Tokushima: Reservoir emerges as hot spot for water sports

The Yomiuri Shimbun
Masayo Abe, left, paddles a boat while supervising children at an organized water sports event last summer on Lake Ikeda in Miyoshi.

MIYOSHI, Tokushima — Former Japanese national rafting team members have started a rental service for stand-up paddle boards (SUP) and other equipment for water sports at a reservoir in Miyoshi, Tokushima Prefecture.

The artificial lake, which was created after Ikeda Dam was built in the middle of the Yoshino River, is called Lake Ikeda. Surrounded by mountains, the surface of the lake is not easily affected by wind, making it a great place for recreational water sports.

The Yomiuri Shimbun
Keita Yagisawa poses in front of the lakeside office in Miyoshi, Tokushima Prefecture.

The general incorporated association, “Chikyu no Theme Park” (Theme park of the Earth) started the business. Among the staff are Keita Yagisawa, who won the world rafting championship as a member of both the Japanese and Australian national teams; Masayo Abe, who won the world championship with the Japan women’s rafting team; and Keita Nakahashi, a former member of the Japan national rafting team.

The association rented a former lakeside inn and has been gradually building changing rooms, toilets and shower rooms so people can enjoy water sports on the lake. By next spring, they plan to open a cafe and lodging facilities, as well as a course for rafting competitions.

Although the facilities have yet to be completed, the association started operations on a trial basis on Aug. 1. They also set up an office in the former inn to allow customers to change and rest, along with renting out SUPs, life jackets and an eight-person rafting boat.

The staff also teach how to paddle a boat. They sometimes offer SUP tours around the lake and rafting classes.

The Yomiuri Shimbun
The writer, in back, rides on a stand-up paddle board.

Attracting world events

The Yoshino River is the longest in Shikoku, originating in the mountains of central Shikoku. The river is famous for Oboke and Koboke, a national natural monument with unique rocks that create a spectacular landscape. Tourists have long flocked to sightseeing boats that travel slowly down the river.

Rafting was added as one of Yoshino River’s attractions in the 1990s, locals said.

In 2017, the city hosted the World Rafting Championships along the Yoshino River. The following year, the Wakeboard World Championships 2018 was held on Lake Ikeda.
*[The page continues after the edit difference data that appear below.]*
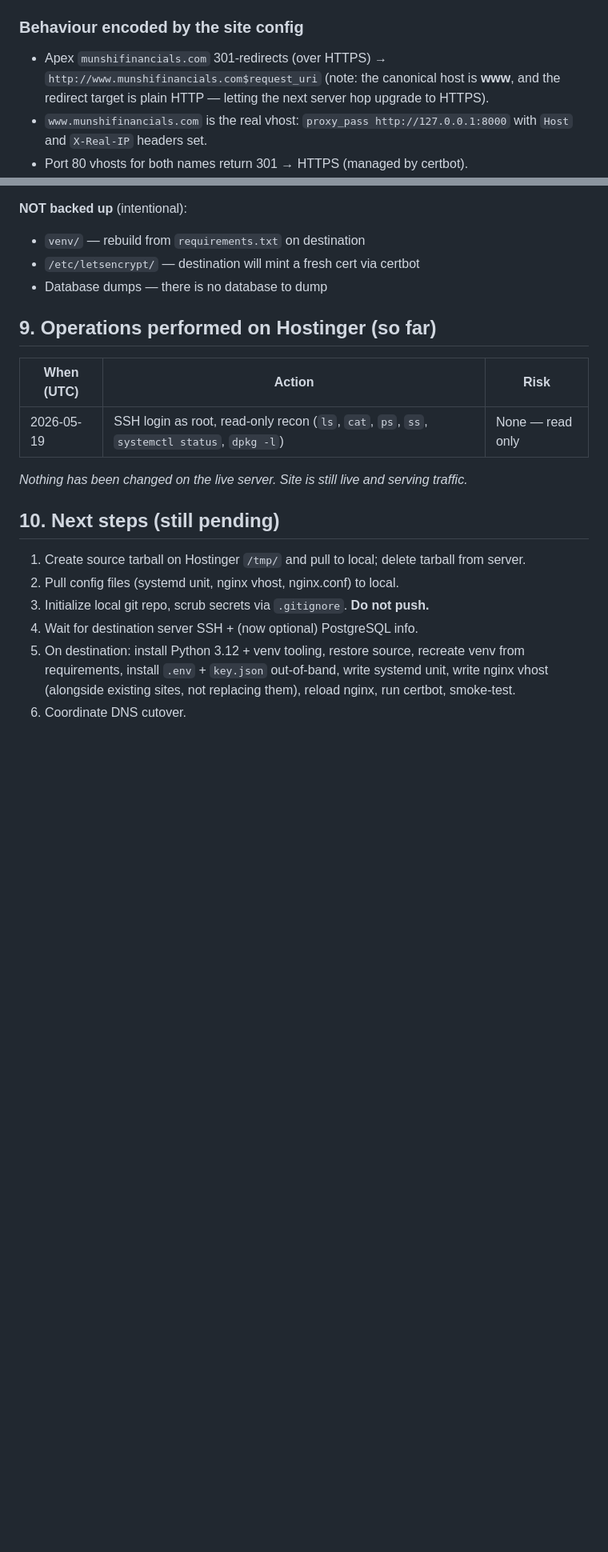
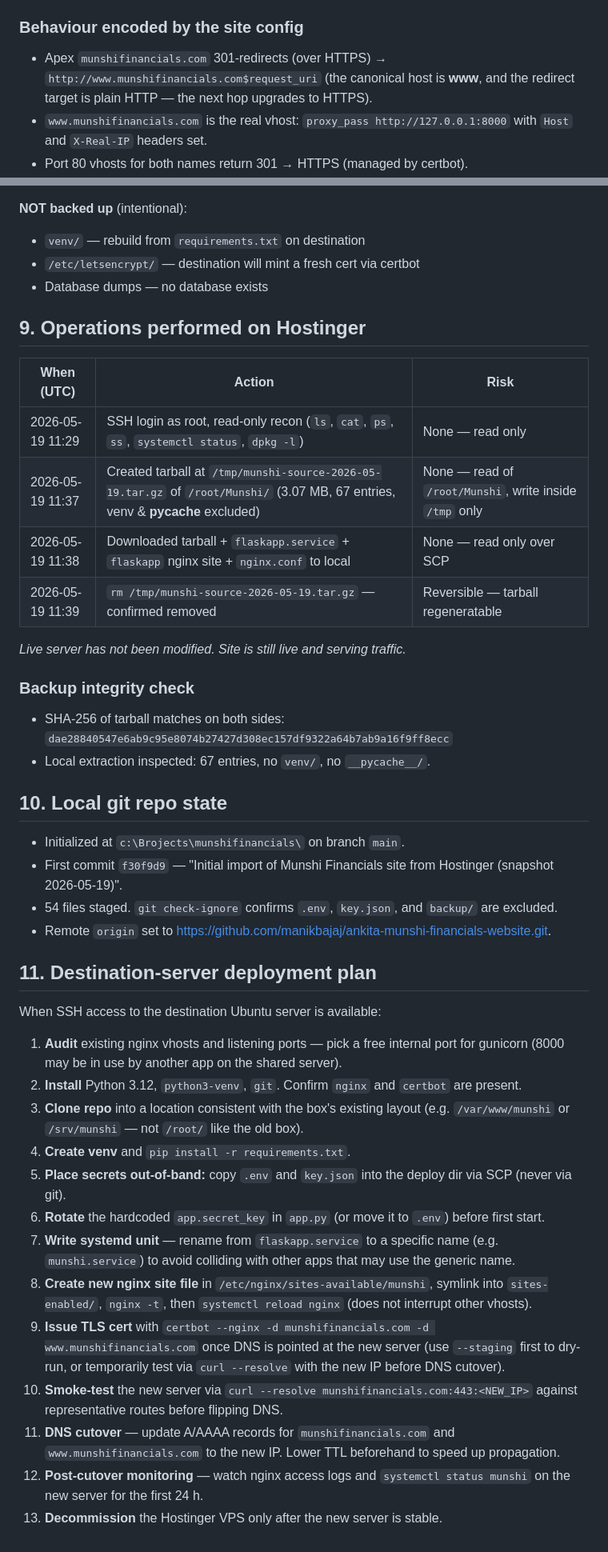
Before and after one commit to manikbajaj/ankita-munshi-financials-website, a Markdown page: MIGRATION_NOTES.md, 2 parts joined by grey strips. Shown at 80% size. Rendered like a GitHub page; blank space fills up the shorter version.

```diff
--- a/MIGRATION_NOTES.md
+++ b/MIGRATION_NOTES.md
@@ -100,7 +98,7 @@ WantedBy=multi-user.target
 
 ### Behaviour encoded by the site config
 
-- Apex `munshifinancials.com` 301-redirects (over HTTPS) → `http://www.munshifinancials.com$request_uri` (note: the canonical host is **www**, and the redirect target is plain HTTP — letting the next server hop upgrade to HTTPS).
+- Apex `munshifinancials.com` 301-redirects (over HTTPS) → `http://www.munshifinancials.com$request_uri` (the canonical host is **www**, and the redirect target is plain HTTP — the next hop upgrades to HTTPS).
 - `www.munshifinancials.com` is the real vhost: `proxy_pass http://127.0.0.1:8000` with `Host` and `X-Real-IP` headers set.
 - Port 80 vhosts for both names return 301 → HTTPS (managed by certbot).
 - TLS via Let's Encrypt files (see §6).
@@ -134,21 +132,45 @@ These three items must be transferred out-of-band to the destination server (nev
 
 - `venv/` — rebuild from `requirements.txt` on destination
 - `/etc/letsencrypt/` — destination will mint a fresh cert via certbot
-- Database dumps — there is no database to dump
+- Database dumps — no database exists
 
-## 9. Operations performed on Hostinger (so far)
+## 9. Operations performed on Hostinger
 
 | When (UTC) | Action | Risk |
 |---|---|---|
-| 2026-05-19 | SSH login as root, read-only recon (`ls`, `cat`, `ps`, `ss`, `systemctl status`, `dpkg -l`) | None — read only |
+| 2026-05-19 11:29 | SSH login as root, read-only recon (`ls`, `cat`, `ps`, `ss`, `systemctl status`, `dpkg -l`) | None — read only |
+| 2026-05-19 11:37 | Created tarball at `/tmp/munshi-source-2026-05-19.tar.gz` of `/root/Munshi/` (3.07 MB, 67 entries, venv & __pycache__ excluded) | None — read of `/root/Munshi`, write inside `/tmp` only |
+| 2026-05-19 11:38 | Downloaded tarball + `flaskapp.service` + `flaskapp` nginx site + `nginx.conf` to local | None — read only over SCP |
+| 2026-05-19 11:39 | `rm /tmp/munshi-source-2026-05-19.tar.gz` — confirmed removed | Reversible — tarball regeneratable |
 
-*Nothing has been changed on the live server. Site is still live and serving traffic.*
+*Live server has not been modified. Site is still live and serving traffic.*
 
-## 10. Next steps (still pending)
+### Backup integrity check
 
-1. Create source tarball on Hostinger `/tmp/` and pull to local; delete tarball from server.
-2. Pull config files (systemd unit, nginx vhost, nginx.conf) to local.
-3. Initialize local git repo, scrub secrets via `.gitignore`. **Do not push.**
-4. Wait for destination server SSH + (now optional) PostgreSQL info.
-5. On destination: install Python 3.12 + venv tooling, restore source, recreate venv from requirements, install `.env` + `key.json` out-of-band, write systemd unit, write nginx vhost (alongside existing sites, not replacing them), reload nginx, run certbot, smoke-test.
-6. Coordinate DNS cutover.
+- SHA-256 of tarball matches on both sides: `dae28840547e6ab9c95e8074b27427d308ec157df9322a64b7ab9a16f9ff8ecc`
+- Local extraction inspected: 67 entries, no `venv/`, no `__pycache__/`.
+
+## 10. Local git repo state
+
+- Initialized at `c:\Brojects\munshifinancials\` on branch `main`.
+- First commit `f30f9d9` — "Initial import of Munshi Financials site from Hostinger (snapshot 2026-05-19)".
+- 54 files staged. `git check-ignore` confirms `.env`, `key.json`, and `backup/` are excluded.
+- Remote `origin` set to https://github.com/manikbajaj/ankita-munshi-financials-website.git.
+
+## 11. Destination-server deployment plan
+
+When SSH access to the destination Ubuntu server is available:
+
+1. **Audit** existing nginx vhosts and listening ports — pick a free internal port for gunicorn (8000 may be in use by another app on the shared server).
+2. **Install** Python 3.12, `python3-venv`, `git`. Confirm `nginx` and `certbot` are present.
+3. **Clone repo** into a location consistent with the box's existing layout (e.g. `/var/www/munshi` or `/srv/munshi` — not `/root/` like the old box).
+4. **Create venv** and `pip install -r requirements.txt`.
+5. **Place secrets out-of-band:** copy `.env` and `key.json` into the deploy dir via SCP (never via git).
+6. **Rotate** the hardcoded `app.secret_key` in `app.py` (or move it to `.env`) before first start.
+7. **Write systemd unit** — rename from `flaskapp.service` to a specific name (e.g. `munshi.service`) to avoid colliding with other apps that may use the generic name.
+8. **Create new nginx site file** in `/etc/nginx/sites-available/munshi`, symlink into `sites-enabled/`, `nginx -t`, then `systemctl reload nginx` (does not interrupt other vhosts).
+9. **Issue TLS cert** with `certbot --nginx -d munshifinancials.com -d www.munshifinancials.com` once DNS is pointed at the new server (use `--staging` first to dry-run, or temporarily test via `curl --resolve` with the new IP before DNS cutover).
+10. **Smoke-test** the new server via `curl --resolve munshifinancials.com:443:<NEW_IP>` against representative routes before flipping DNS.
+11. **DNS cutover** — update A/AAAA records for `munshifinancials.com` and `www.munshifinancials.com` to the new IP. Lower TTL beforehand to speed up propagation.
+12. **Post-cutover monitoring** — watch nginx access logs and `systemctl status munshi` on the new server for the first 24 h.
+13. **Decommission** the Hostinger VPS only after the new server is stable.
```
Also changed, not shown: other parts of MIGRATION_NOTES.md (+8 -10 lines), README.md (added, +308 -0 lines).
Miyoshi became more recognized, attracting many athletes from Japan and abroad.

In recent years, the Miyoshi city government has been working with the private sector to promote the revitalization of the local community through water sports. In June last year, a group of local residents started a water sports event for children to help them enjoy still-water rafting and canoeing on the lake. The hope is to further popularize the sports and create more competitors.

“I want to help children learn about the fun of getting close to water,” said Abe, who instructs children.

The Yomiuri Shimbun
A wakeboarder shows off aerial techniques during the Wakeboard World Championships 2018.

More people moving to town

Hiroshi and Yoko Nishimura, who run a local construction company, have been devoted to introducing and popularizing water sports in the city. In 2004, they built a communal facility to welcome tourists, using a lot of wood to give off a feeling of warmth.

They said they wanted to revitalize the region by showcasing the Yoshino River.

The couple became a conduit between the local community and tour operators in and outside of the prefecture who were planning various events. The residents gradually gained an understanding of water sports.

Nowadays, many people from all over the country visit Miyoshi to enjoy water sports. It is believed there are 30,000 to 40,000 visitors per year.

More and more people have been moving to the area and learning about the beauty of Miyoshi through sports. Abe is among them. She was attracted to Miyoshi and moved from Osaka over 10 years ago.

Katsuhiko Susukita, a wakeboarding lover, is originally from Chiba Prefecture. He worked hard to bring the Wakeboard World Championships 2018 to Miyoshi, and he is now an employee of the city government, working as a planning supervisor.

“We’d like to raise the momentum of the entire city to support water sports and create local athletes who will go on to compete on the world stage,” said Susukita.

How to get there

Lake Ikeda is about a 10-minute drive from the Ikawa-Ikeda Interchange on the Tokushima Expressway. It costs ¥3,500 to rent a full set for SUP (board, paddle and life jacket) for two hours, and ¥2,000 to rent a full set for rafting. Guides are available for an additional fee. In the case of SUP, the fees for 2 hours are ¥5,000 for adults, ¥3,000 for children. Individual items can also be rented — for example, a life jacket for ¥1,000 per day.

The Yomiuri Shimbun
A map of the Lake Ikeda, Ikeda Town, Miyoshi City, Tokushima Prefecture